◆ What needs to be done
Would you return each entry exactly as written, omitting any pictures?

-- Record excerpts follows --

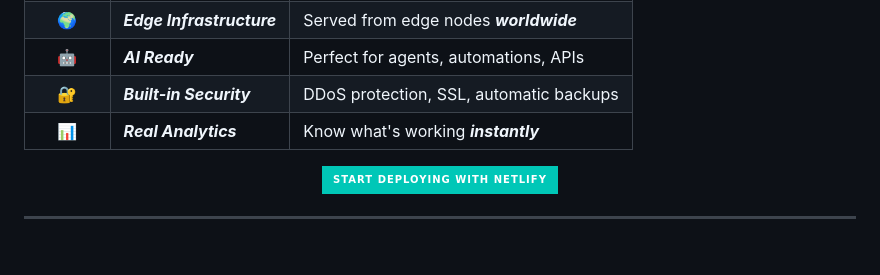
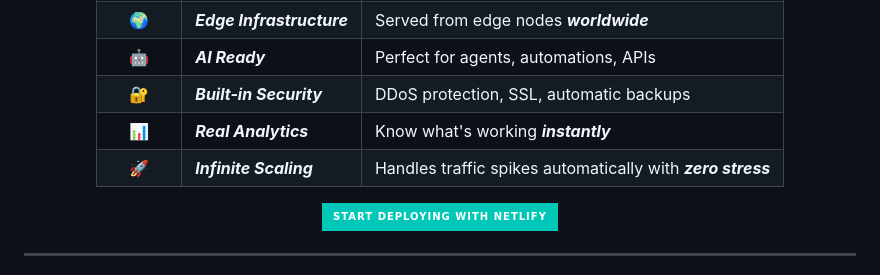
Before and after one commit to 1nc0gn30/1nc0gn30, a Markdown page: README.md, the part around one of its changes. GitHub-like rendering; badges without logos; blank space fills up the shorter version.

Commit message:
Update Netlify links and add scaling feature

```diff
--- a/README.md
+++ b/README.md
@@ -118,4 +119,5 @@ I don't build websites. I build **_conversion machines_**. I don't deploy apps.
 | 🤖 | ***AI Ready*** | Perfect for agents, automations, APIs |
 | 🔐 | ***Built-in Security*** | DDoS protection, SSL, automatic backups |
 | 📊 | ***Real Analytics*** | Know what's working **_instantly_** |
+| 🚀 | ***Infinite Scaling*** | Handles traffic spikes automatically with **_zero stress_** |
 
```
Also changed, not shown: other parts of README.md (+4 -2 lines).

-- Record excerpts concluded --

◆ Written answer
Before and after one commit to 1nc0gn30/1nc0gn30, a Markdown page: README.md, the part around one of its changes. GitHub-like rendering; badges without logos; blank space fills up the shorter version.

Commit message:
Update Netlify links and add scaling feature

```diff
--- a/README.md
+++ b/README.md
@@ -118,4 +119,5 @@ I don't build websites. I build **_conversion machines_**. I don't deploy apps.
 | 🤖 | ***AI Ready*** | Perfect for agents, automations, APIs |
 | 🔐 | ***Built-in Security*** | DDoS protection, SSL, automatic backups |
 | 📊 | ***Real Analytics*** | Know what's working **_instantly_** |
+| 🚀 | ***Infinite Scaling*** | Handles traffic spikes automatically with **_zero stress_** |
 
```
Also changed, not shown: other parts of README.md (+4 -2 lines).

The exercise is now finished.